Give all of the records again. Match them exactly.

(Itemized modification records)
------------------------------------------------
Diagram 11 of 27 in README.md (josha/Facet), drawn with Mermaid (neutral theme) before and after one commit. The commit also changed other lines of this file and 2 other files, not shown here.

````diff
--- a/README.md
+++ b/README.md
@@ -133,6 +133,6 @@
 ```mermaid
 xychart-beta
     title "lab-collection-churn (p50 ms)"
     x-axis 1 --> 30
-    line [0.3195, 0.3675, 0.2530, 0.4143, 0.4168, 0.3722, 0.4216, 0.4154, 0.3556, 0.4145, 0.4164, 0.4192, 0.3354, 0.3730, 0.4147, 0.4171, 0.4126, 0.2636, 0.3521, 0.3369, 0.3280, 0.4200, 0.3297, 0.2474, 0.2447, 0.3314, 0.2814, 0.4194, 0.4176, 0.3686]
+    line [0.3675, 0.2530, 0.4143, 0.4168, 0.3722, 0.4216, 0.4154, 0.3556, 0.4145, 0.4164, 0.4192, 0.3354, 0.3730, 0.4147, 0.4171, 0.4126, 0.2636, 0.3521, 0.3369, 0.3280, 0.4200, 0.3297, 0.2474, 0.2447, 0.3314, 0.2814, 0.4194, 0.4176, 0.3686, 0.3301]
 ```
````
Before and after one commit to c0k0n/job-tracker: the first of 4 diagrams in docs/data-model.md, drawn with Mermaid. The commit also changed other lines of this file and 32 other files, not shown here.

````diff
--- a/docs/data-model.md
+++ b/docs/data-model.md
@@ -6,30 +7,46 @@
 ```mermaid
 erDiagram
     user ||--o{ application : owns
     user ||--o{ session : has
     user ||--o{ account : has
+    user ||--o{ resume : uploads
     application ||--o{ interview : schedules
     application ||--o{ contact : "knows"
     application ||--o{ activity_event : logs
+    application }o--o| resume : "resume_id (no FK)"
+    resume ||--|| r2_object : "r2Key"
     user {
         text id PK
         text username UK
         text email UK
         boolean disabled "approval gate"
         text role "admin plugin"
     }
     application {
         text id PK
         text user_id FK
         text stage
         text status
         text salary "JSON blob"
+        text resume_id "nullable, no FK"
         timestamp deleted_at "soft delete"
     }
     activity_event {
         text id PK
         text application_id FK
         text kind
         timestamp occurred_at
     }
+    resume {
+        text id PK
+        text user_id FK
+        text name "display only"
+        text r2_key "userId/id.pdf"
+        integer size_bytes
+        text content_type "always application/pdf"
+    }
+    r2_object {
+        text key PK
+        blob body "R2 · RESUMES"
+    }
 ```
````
------------------------------------------------
## [WORKED SOLUTION]
Diagram 11 of 27 in README.md (josha/Facet), drawn with Mermaid (neutral theme) before and after one commit. The commit also changed other lines of this file and 2 other files, not shown here.

````diff
--- a/README.md
+++ b/README.md
@@ -133,6 +133,6 @@
 ```mermaid
 xychart-beta
     title "lab-collection-churn (p50 ms)"
     x-axis 1 --> 30
-    line [0.3195, 0.3675, 0.2530, 0.4143, 0.4168, 0.3722, 0.4216, 0.4154, 0.3556, 0.4145, 0.4164, 0.4192, 0.3354, 0.3730, 0.4147, 0.4171, 0.4126, 0.2636, 0.3521, 0.3369, 0.3280, 0.4200, 0.3297, 0.2474, 0.2447, 0.3314, 0.2814, 0.4194, 0.4176, 0.3686]
+    line [0.3675, 0.2530, 0.4143, 0.4168, 0.3722, 0.4216, 0.4154, 0.3556, 0.4145, 0.4164, 0.4192, 0.3354, 0.3730, 0.4147, 0.4171, 0.4126, 0.2636, 0.3521, 0.3369, 0.3280, 0.4200, 0.3297, 0.2474, 0.2447, 0.3314, 0.2814, 0.4194, 0.4176, 0.3686, 0.3301]
 ```
````
Before and after one commit to c0k0n/job-tracker: the first of 4 diagrams in docs/data-model.md, drawn with Mermaid. The commit also changed other lines of this file and 32 other files, not shown here.

````diff
--- a/docs/data-model.md
+++ b/docs/data-model.md
@@ -6,30 +7,46 @@
 ```mermaid
 erDiagram
     user ||--o{ application : owns
     user ||--o{ session : has
     user ||--o{ account : has
+    user ||--o{ resume : uploads
     application ||--o{ interview : schedules
     application ||--o{ contact : "knows"
     application ||--o{ activity_event : logs
+    application }o--o| resume : "resume_id (no FK)"
+    resume ||--|| r2_object : "r2Key"
     user {
         text id PK
         text username UK
         text email UK
         boolean disabled "approval gate"
         text role "admin plugin"
     }
     application {
         text id PK
         text user_id FK
         text stage
         text status
         text salary "JSON blob"
+        text resume_id "nullable, no FK"
         timestamp deleted_at "soft delete"
     }
     activity_event {
         text id PK
         text application_id FK
         text kind
         timestamp occurred_at
     }
+    resume {
+        text id PK
+        text user_id FK
+        text name "display only"
+        text r2_key "userId/id.pdf"
+        integer size_bytes
+        text content_type "always application/pdf"
+    }
+    r2_object {
+        text key PK
+        blob body "R2 · RESUMES"
+    }
 ```
````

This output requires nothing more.